Tonight, 7:30 p.m., Thursday March 4.
What if poet Walt Whitman had been a video blogger, the New Yorker magazine wondered. The results, they surmised, might well resemble the work of Steve Roggenbuck.
Such comparison is apt. Like Whitman, Roggenbuck too finds inspiration in nature, minimalism and the raw, wonderful, aching human condition.
“There’s an intensity and an edge to his work, verging on violence, which is at once terrifying, hypnotic, and completely moving,” wrote Kenneth Goldsmith of Roggenbuck in the New Yorker.

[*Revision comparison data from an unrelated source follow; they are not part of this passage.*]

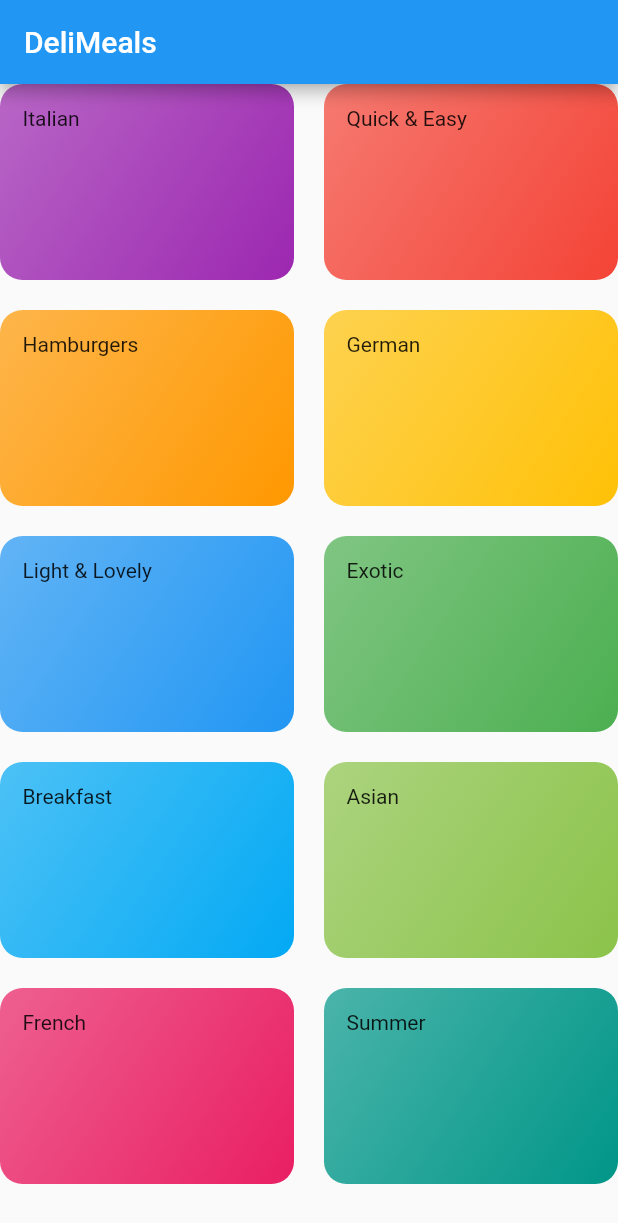
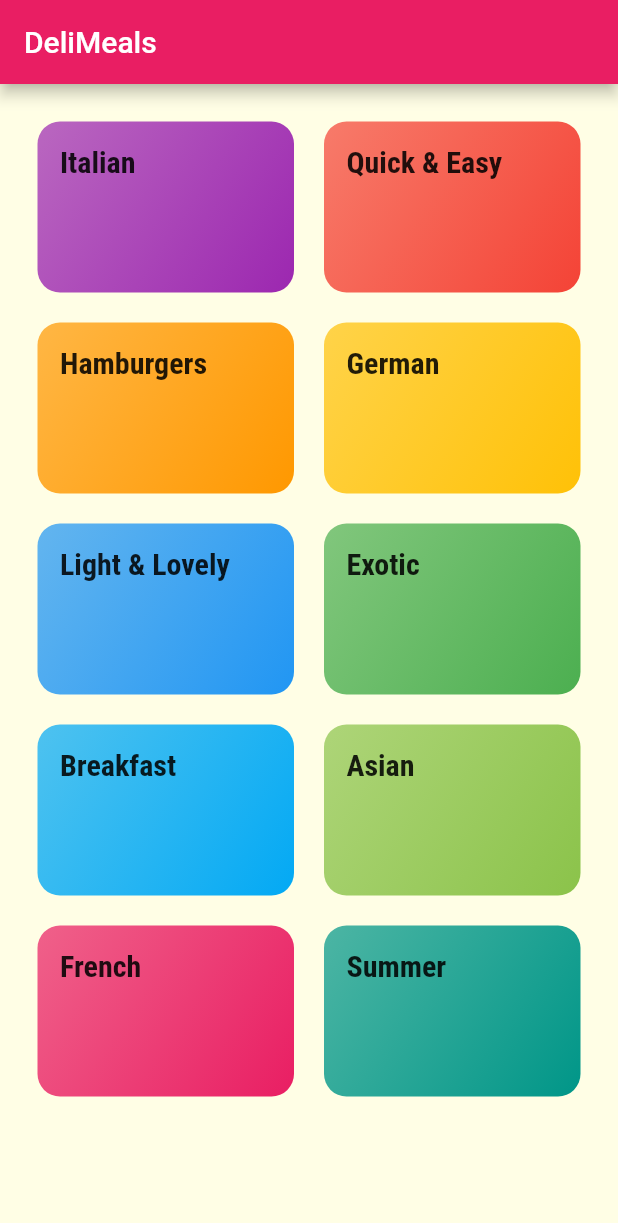
Before and after one commit to Vibhav04/Meals-App, a Flutter app: the screen it shows after launch, on a phone screen of 412 x 824 dp. Shown: the top 1223 px of the screen. Run offline on Flutter 3.47's test engine with Material 2 defaults, Android fonts, the phone set to English and light mode, and no system bars.

Commit message:
adding fonts and changing styles

```diff
--- a/lib/categories_screen.dart
+++ b/lib/categories_screen.dart
@@ -13,6 +13,7 @@ class CategoriesScreen extends StatelessWidget {
         title: const Text('DeliMeals'),
       ),
       body: GridView(
+        padding: const EdgeInsets.all(25),
         gridDelegate: const SliverGridDelegateWithMaxCrossAxisExtent(
           maxCrossAxisExtent: 200,
           childAspectRatio: 3 / 2,
--- a/lib/category_item.dart
+++ b/lib/category_item.dart
@@ -21,7 +21,10 @@ class CategoryItem extends StatelessWidget {
         ),
         borderRadius: BorderRadius.circular(15),
       ),
-      child: Text(title),
+      child: Text(
+        title,
+        style: Theme.of(context).textTheme.titleMedium,
+      ),
     );
   }
 }
--- a/lib/main.dart
+++ b/lib/main.dart
@@ -14,8 +14,23 @@ class MyApp extends StatelessWidget {
     return MaterialApp(
       title: 'DeliMeals',
       theme: ThemeData(
-        primarySwatch: Colors.blue,
-      ),
+          primarySwatch: Colors.pink,
+          accentColor: Colors.amber,
+          canvasColor: const Color.fromRGBO(255, 254, 229, 1),
+          fontFamily: 'Raleway',
+          textTheme: ThemeData.light().textTheme.copyWith(
+                bodyText1: const TextStyle(
+                  color: Color.fromRGBO(20, 51, 51, 1),
+                ),
+                bodyText2: const TextStyle(
+                  color: Color.fromRGBO(20, 51, 51, 1),
+                ),
+                titleMedium: const TextStyle(
+                  fontFamily: 'RobotoCondensed',
+                  fontSize: 20,
+                  fontWeight: FontWeight.bold,
+                ),
+              )),
       home: const CategoriesScreen(),
     );
   }
```
Also changed, not shown: pubspec.yaml (+18 -6 lines), assets/fonts/Raleway-Black.ttf (added), assets/fonts/Raleway-Bold.ttf (added), assets/fonts/Raleway-Regular.ttf (added), assets/fonts/RobotoCondensed-Bold.ttf (added), assets/fonts/RobotoCondensed-Italic.ttf (added), assets/fonts/RobotoCondensed-Light.ttf (added), assets/fonts/RobotoCondensed-Regular.ttf (added).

Like Whitman, who self-published his first collection of poetry in 1885, Roggenbuck embraces a do-it-yourself spirit. His Boost House Press has published numerous collections, including one of Whitman’s work.
Over the course of multiple tours, often by Greyhound busses, Roggenbuck has given readings in each of the 50 United States and 10 countries. Through the use of social media Roggenbuck chronicles the oft-grueling travel conditions, turning the nuts and bolts of an artist’s life into art itself.
“Roggenbuck might be the first 21st-century poet,” wrote Jacob Brown in the New York Times T magazine. “The Internet’s staccato vernacular comes alive in his work, as does the vernacular of everyday life.”
While using the many new forms of communication available — Youtube, Twitter, etc. — Roggenbuck both leverages and skewers the internet’s apparent vacuity.
“The liveliness in Steve’s work is direct — deceptively so,” Don Share, the senior editor of Poetry Magazine told the NY Times Times T magazine. “You connect right away. But what he does is complicated. It’s disruptive. It bears rereading.”
The breadth of Roggenbuck’s output varies, from sardonic and humorous to helpful and heartfelt. A podcast regularly focuses on battling depression, and finding inspiration to continue the hardscrabble, up and down life of a working artist.
Across these diverse modern mediums — as well as traditional written poetry — the central themes of Roggenbuck’s work emerges: self realization, improvement and achieving harmony with the natural world. By openly addressing his own challenges, Roggenbuck beckons and reminds us to open the windows, to get of bed when we feel down, to strive for to be healthy and humane, to overcome doubt and fear, to realize our potential and to celebrate the majestic beauty of being alive on earth in this moment.
In other words: just like what reading Walt Whitman did for him.
Steve Roggenbuck gives a free reading Thursday, May 4, 7:30 p.m. @ Tolovana Hall in Cannon Beach. The event is produced by the Tolovana Arts Colony. Tolovana Hall is located at 3779 S. Hemlock St. For more information visit tolovanaartscolony.org, email firstname.lastname@example.org or call 541-215-4445.
Steve will be joined by Travis Champ, of Nehalem, who just released his own book of poetry.